  57. Prevention of RDS • Intubation of infant born at or before 30 weeks gestation in the delivery • Prophylactic natural surfactant therapy is administrated through the ET as soon as the infant is stable after intubation • Do not delay surfactant for CXR • No CXR is necessary to confirm • Antenatal Steroids should be given to any pregnant women at 24 to 34 weeks of gestation with intact membranes at high risk for preterm delivery.
  59. Introduction • Occurs when air collects between the pleural layers causing the lung to collapse. • If blood collects in the pleural space, it is called a hemothorax and if blood and air collect, it is called pneumothorax. 62 • Pneumothorax - air leaks into the space between the chest wall and the outer tissues of the lungs. • Pneumomediastinum - air leaks into the mediastinum (the space in the thoracic cavity behind the sternum and between the two pleural sacs containing the lungs).

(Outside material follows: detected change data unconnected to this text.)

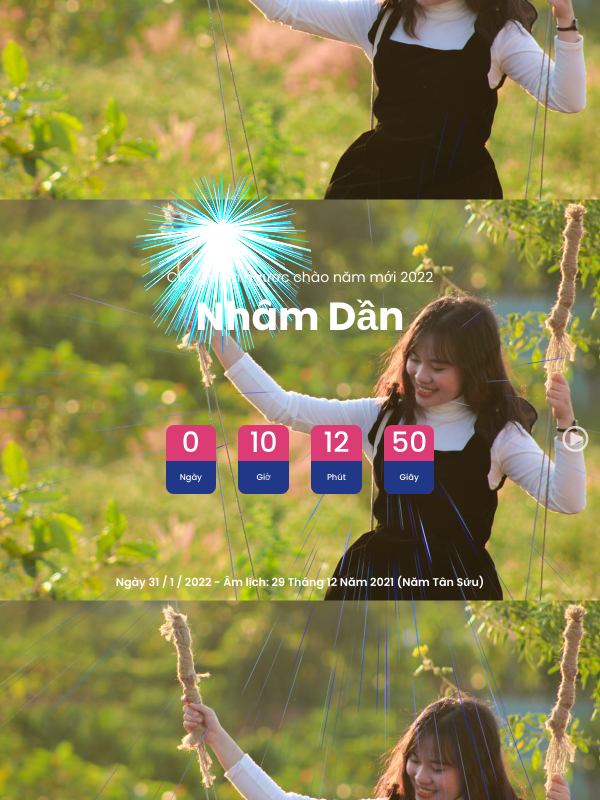
Repository: nguyenban1903/nguyenban1903.github.io
Page: huonggiangcountdown/index.html
These files come from the project's save history. The page is drawn as it stood at one moment and after the next save; the edit follows.
The browser window is 600 px wide. The pictures show the whole page.
Some web libraries are served in a nearby version.

Above is the page before, as saved 2022-01-31 14:00:33.

After the next save:
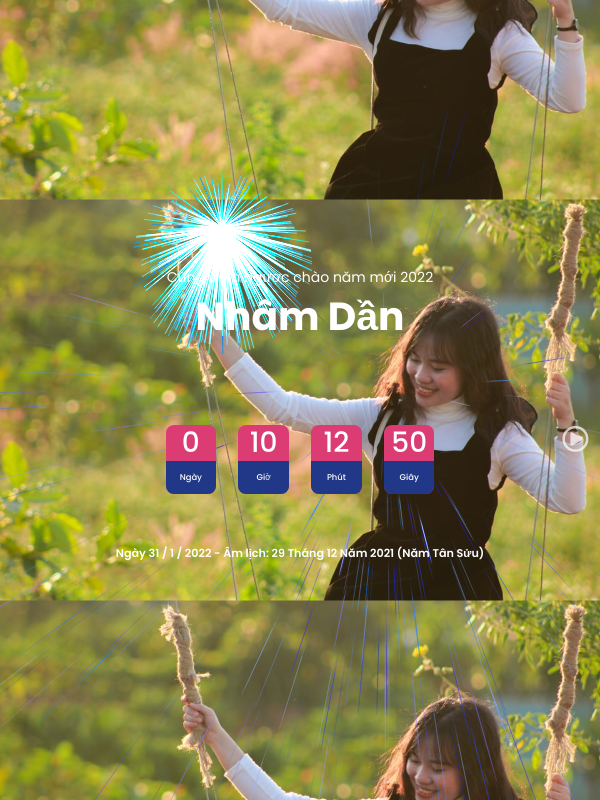
Saved 5 s later.
--- a/huonggiangcountdown/assets/css/style.css
+++ b/huonggiangcountdown/assets/css/style.css
@@ -222,7 +222,7 @@ body {
     /* position : absolute; */
     text-align: center;
     font-size: 1.7em;
-    bottom: 22em;
+    bottom: 25em;
   }
   .date-lunar {
     font-size: 2rem;
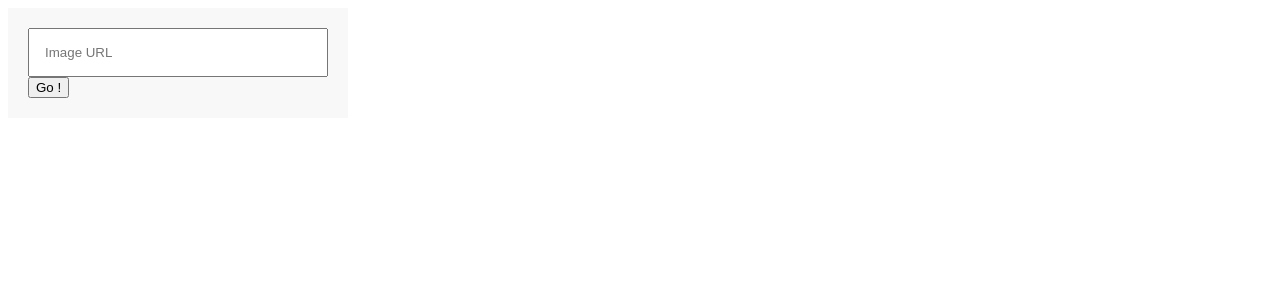
Repository: MascarenhasLF/extension-images
Page: index.html
The author's editor kept a copy of each file at every save. The page is drawn from the files as they stood at one save, then again after a run of saves.
The browser window is 1280 px wide. The pictures show the whole page.

Above is the page before, as saved 2022-08-04 10:10:02.

After the next 2 saves:
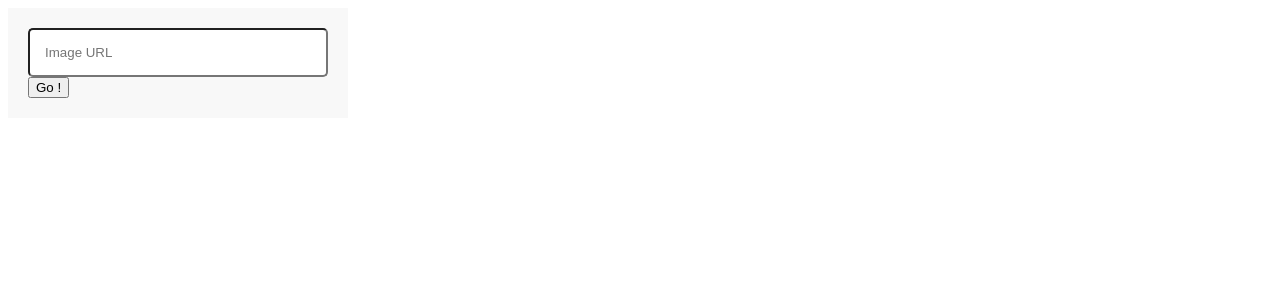
The 2 saves are shown as one change because they came seconds apart.
The last was saved 8 s later.
--- a/style.css
+++ b/style.css
@@ -10,5 +10,5 @@ form {
     width: 100%;
     padding: 15px;
     outline: none;
-    border
+    border-radius: 5px;
 }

  60. DEFINITION • Pneumothorax is a lung disorder in which air in the lungs leaks out through holes in the lung tissue into the spaces outside the lung airways. • It is also called air leak syndrome. 63
  61. Mainly 3 Types:
  62. Causes • Air leaks occur when the alveoli (tiny air sacs) become over distended and burst. • Pressure of the air delivered by mechanical ventilators (breathing machines) is the most common cause. • Meconium aspiration (inhalation of the first stools passed in utero) can also trap air and lead to over distention (the lungs expand too much) and air leaks. • Air leaks often occur in the first 24 to 36 hours when lung disease is at its peak. • Other causes includes- family history, smoking • Baby have infections like COPD, TB, Asthama, Bacterial Pneumonia etc.. • Or any trauma
  63. Risk factors • babies with other lung diseases such as hyaline membrane disease (HMD) • babies on mechanical ventilators • premature babies whose lung tissues are more fragile • babies with meconium aspiration because the meconium plugs the airways and can weaken the tissues
  64. Signs and symptoms • increasing respiratory distress, including rapid breathing, grunting, nostril flaring, and chest wall retractions • difficulty hearing breath sounds when listening with a stethoscope • change in the location of heart or lung sounds when the organs are moved by the presence of air • changes in arterial blood gas levels
  65. diagnosis • chest x-rays - X-rays may show the following: –air in places outside the normal lung airways –collapse of the lung –movement or shifting of other organs in the chest away from the air leak side 68
  66. Contd.. Transillumination - a fiber optic light probe placed on the baby's chest wall (the side of the chest with the air leak transmits brighter light). This procedure is often used in an emergency. 69
  67. Treatment Specific treatment for pneumothorax and air leak syndrome will be determined by baby's physician based on: • baby's gestational age, overall health, and medical history • extent of the condition • baby's tolerance for specific medications, procedures, or therapies • expectations for the course of the condition 70
  68. Contd.. Treatment for pneumothorax may include: • supplemental oxygen • removal of the collected air by insertion of a chest tube (a needle or catheter placed through the chest wall into the air space). The air may be withdrawn with a syringe or the tube connected to a drainage system to help remove the air until the leak can seal. 71
  69. NURSING DIAGNOSIS • Impaired gas exchange related to altered oxygen supply secondary to ventilation perfusion mismatch. • Ineffective breathing pattern related to decreased lung expansion secondary to malfunction of chest drainage system. • Acute pain related to impaired pleural integrity or presence of chest tube. • Risk for infection related to insertion of chest tube.